This past weekend, PayPal secured a partnership with DraftKings Sportsbook as a payment provider. The deal allows DraftKings to keep abreast with its rivals in the burgeoning US sports betting market.
As it stands, PayPal now has deals with five of the seven online sportsbooks in New Jersey. 888 Sport just joined the party in the Garden State on Monday, and PayPal is one of its deposit options. But despite the deals with PayPal, getting money on and off online betting sites isn’t as seamless as gamblers and operators would like.
An issue in America
PayPal finds itself in a very tight competition for the American deposit fee in sports betting. American banks have made depositing into gambling websites a tricky proposition for many bettors, particularly when it comes to credit cards.
In fact, according to Legal Sports Report, credit card decline rates have never dropped below 50 percent since New Jersey launched online gambling. Still, even with so many credit cards unable to deposit, New Jersey residents put money online with credit cards 20 percent of the time.
According to Eilers and Krejcik, the vast majority of deposits occur via eCheck or prepaid cards. Electronic wallets like PayPal only account for 5 percent of deposits. However, the revenue is so large that payment processors can’t afford to ignore the market.
So, what are the options?
Most New Jersey online sportsbooks offer several types of deposit options — and some options within those types.

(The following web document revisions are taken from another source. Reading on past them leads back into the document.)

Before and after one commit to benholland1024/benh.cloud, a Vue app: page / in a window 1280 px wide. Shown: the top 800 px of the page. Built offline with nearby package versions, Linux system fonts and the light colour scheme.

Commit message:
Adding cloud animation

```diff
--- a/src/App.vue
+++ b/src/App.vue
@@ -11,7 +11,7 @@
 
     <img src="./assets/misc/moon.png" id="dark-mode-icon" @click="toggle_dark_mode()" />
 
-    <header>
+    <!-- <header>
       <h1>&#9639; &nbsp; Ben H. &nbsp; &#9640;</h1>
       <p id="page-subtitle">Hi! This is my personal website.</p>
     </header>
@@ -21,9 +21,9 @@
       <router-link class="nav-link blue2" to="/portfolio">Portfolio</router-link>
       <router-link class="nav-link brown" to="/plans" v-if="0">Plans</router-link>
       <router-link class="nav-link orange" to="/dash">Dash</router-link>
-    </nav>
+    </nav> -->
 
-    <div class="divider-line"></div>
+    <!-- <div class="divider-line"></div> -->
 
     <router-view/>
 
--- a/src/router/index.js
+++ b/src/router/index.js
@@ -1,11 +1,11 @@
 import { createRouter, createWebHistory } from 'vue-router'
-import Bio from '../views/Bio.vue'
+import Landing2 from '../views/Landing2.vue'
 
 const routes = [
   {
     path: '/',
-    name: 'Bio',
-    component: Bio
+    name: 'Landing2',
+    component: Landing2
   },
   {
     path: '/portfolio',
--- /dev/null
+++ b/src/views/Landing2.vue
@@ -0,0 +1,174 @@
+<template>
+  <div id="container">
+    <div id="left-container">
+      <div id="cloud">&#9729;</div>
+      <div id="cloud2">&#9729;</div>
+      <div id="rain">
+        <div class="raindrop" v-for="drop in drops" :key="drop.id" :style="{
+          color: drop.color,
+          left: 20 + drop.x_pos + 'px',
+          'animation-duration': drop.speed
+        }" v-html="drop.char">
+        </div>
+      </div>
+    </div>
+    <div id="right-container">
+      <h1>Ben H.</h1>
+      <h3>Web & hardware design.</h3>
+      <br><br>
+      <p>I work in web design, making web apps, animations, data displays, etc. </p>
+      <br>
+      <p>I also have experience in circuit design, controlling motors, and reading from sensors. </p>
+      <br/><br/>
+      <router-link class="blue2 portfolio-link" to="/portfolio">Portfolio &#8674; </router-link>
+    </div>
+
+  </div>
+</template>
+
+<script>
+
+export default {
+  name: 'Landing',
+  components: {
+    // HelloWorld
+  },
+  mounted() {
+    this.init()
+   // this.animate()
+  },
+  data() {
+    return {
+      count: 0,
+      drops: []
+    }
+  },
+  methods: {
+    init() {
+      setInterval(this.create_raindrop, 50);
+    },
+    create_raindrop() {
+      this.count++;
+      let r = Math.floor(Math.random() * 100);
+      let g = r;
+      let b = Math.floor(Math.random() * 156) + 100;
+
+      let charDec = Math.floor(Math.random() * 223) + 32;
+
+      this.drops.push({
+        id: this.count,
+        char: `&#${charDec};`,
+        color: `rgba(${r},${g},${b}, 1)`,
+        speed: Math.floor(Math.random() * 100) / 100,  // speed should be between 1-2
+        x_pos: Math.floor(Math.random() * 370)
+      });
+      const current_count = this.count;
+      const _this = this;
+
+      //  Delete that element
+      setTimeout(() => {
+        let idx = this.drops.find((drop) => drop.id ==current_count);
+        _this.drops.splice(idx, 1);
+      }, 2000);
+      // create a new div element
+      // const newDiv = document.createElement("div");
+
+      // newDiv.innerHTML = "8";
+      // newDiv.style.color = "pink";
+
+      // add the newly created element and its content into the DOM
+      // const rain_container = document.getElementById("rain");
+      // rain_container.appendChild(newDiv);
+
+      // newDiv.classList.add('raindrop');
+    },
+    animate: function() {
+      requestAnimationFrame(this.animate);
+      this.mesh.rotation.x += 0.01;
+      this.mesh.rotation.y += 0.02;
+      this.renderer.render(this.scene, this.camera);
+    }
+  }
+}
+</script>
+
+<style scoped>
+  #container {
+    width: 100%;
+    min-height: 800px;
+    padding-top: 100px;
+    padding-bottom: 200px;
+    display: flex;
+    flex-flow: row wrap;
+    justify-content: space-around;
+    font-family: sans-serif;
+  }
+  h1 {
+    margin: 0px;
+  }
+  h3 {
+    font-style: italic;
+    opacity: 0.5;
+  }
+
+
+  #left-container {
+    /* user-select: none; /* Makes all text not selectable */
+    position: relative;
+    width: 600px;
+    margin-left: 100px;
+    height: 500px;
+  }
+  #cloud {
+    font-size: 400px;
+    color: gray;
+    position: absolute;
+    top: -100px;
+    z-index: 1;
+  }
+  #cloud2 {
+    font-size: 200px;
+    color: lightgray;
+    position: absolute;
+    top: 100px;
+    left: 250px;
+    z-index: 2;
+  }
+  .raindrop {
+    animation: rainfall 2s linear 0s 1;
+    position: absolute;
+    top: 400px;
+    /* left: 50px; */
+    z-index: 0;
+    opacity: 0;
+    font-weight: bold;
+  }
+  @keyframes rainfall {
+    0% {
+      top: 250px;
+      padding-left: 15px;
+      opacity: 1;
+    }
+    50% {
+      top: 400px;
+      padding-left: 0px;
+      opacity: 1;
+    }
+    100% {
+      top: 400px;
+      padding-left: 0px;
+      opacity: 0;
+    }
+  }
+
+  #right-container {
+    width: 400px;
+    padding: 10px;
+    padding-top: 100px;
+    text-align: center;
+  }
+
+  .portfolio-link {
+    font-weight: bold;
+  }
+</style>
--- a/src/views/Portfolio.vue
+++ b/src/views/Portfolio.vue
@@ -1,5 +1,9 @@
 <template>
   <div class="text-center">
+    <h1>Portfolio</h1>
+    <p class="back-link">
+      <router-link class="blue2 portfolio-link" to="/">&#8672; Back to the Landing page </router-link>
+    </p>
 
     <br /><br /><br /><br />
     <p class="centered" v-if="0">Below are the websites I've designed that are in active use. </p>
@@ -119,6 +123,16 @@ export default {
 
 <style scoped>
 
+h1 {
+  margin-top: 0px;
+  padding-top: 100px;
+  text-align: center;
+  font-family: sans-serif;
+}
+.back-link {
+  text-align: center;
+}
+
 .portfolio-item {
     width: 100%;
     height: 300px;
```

Here are those options, with examples of each:
- Dedicated prepaid card
- Credit card
- PayNearMe (service through 7-Eleven)
- Online banking
- Wire transfer
- Online bill pay
- Other (cash at land-based casino cages)
With that in mind, here’s what each New Jersey online sportsbook accepts. Bear in mind that this list can change at any time – check with the individual sites for confirmation.
|Online Sportsbook||Credit Card||eCheck||Prepaid Card||eWallet||PayNearMe||Online Banking||Other|
|William Hill||Yes||Yes||No||No||No||No||In-person at sportsbooks|
The only other spot in America that has any kind of mobile sports betting is Nevada. West Virginia can offer mobile betting, but is not ready to do so yet. Here’s a list of the mobile sports betting apps in Nevada:
- Superbook (Westgate)
- playMGM (MGM Resorts International)
- STN Sports (Station Casinos)
- B-Connected Sports (Boyd)
- Golden Nugget
- Treasure Island
- William Hill
- South Point
- Atlantis Reno
However, Nevada’s foray into online sports betting is a bit quirky. All of its online betting occurs through apps alone — no websites exist.
Furthermore, every app is intimately tied to an existing land-based sportsbook. Play on those apps is supposed to be a mere extension of playing in the live book itself.
That focus carries over to the deposit options in Nevada. The only universal deposit method is an in-person deposit at the app’s home sportsbook.
Other than that, options are a bit scarce. Three casinos – Westgate, Station Casinos, and MGM Resorts – offer debit cards that can accept credit cards, other debit cards, or electronic fund transfers.
Aside from that, the only other option is using PayNearMe for a William Hill deposit. PayNearMe is a bill pay service that operates through 7 – Eleven, of all places. Players can also deposit cash directly into William Hill self-service kiosks.
The defining characteristic of European sportsbook banking is the variety of options. The differences in currency and banking practices mean that European sportsbooks must have at least one option for every country.
Take 888 Sport, for example. A quick count of its payment methods reveals that there are 38 different ways a bettor could put money on the site.
Not every one of these works for everyone, though. Some of them are specific down to a country, such as Multibanco (Portugal) or Verkkopankki (Sweden).
Even William Hill, which is the top sportsbook operator in Nevada, offers more options overseas. It’s simply the nature of the beast.
However, with that increased flexibility comes increased complexity. Navigating the various legal situations on the European continent means that entire armies of people have to work to ensure compliance. One saving grace about the American situation is its existence under one, albeit annoying, law.
If those don’t work…
In terms of online depositing in America, there are a couple of options that you might want to consider. Some of these other methods have significant drawbacks, like fees or compliance issues, that make the process more onerous than necessary.
So, the first recommendation is Neteller. Neteller has worked in the payment business since 1999. It is also virtually universal in the American market. Its fees are fairly low, and there’s little to no concern about security.
The other recommended option if PayPal and Neteller aren’t available is a prepaid debit card. Other than that, there’s no substitute for depositing cash at the cage. If you don’t mind the inconvenience, there’s no question that the deposit will go through.
It’s simply a matter of choosing the right option for you.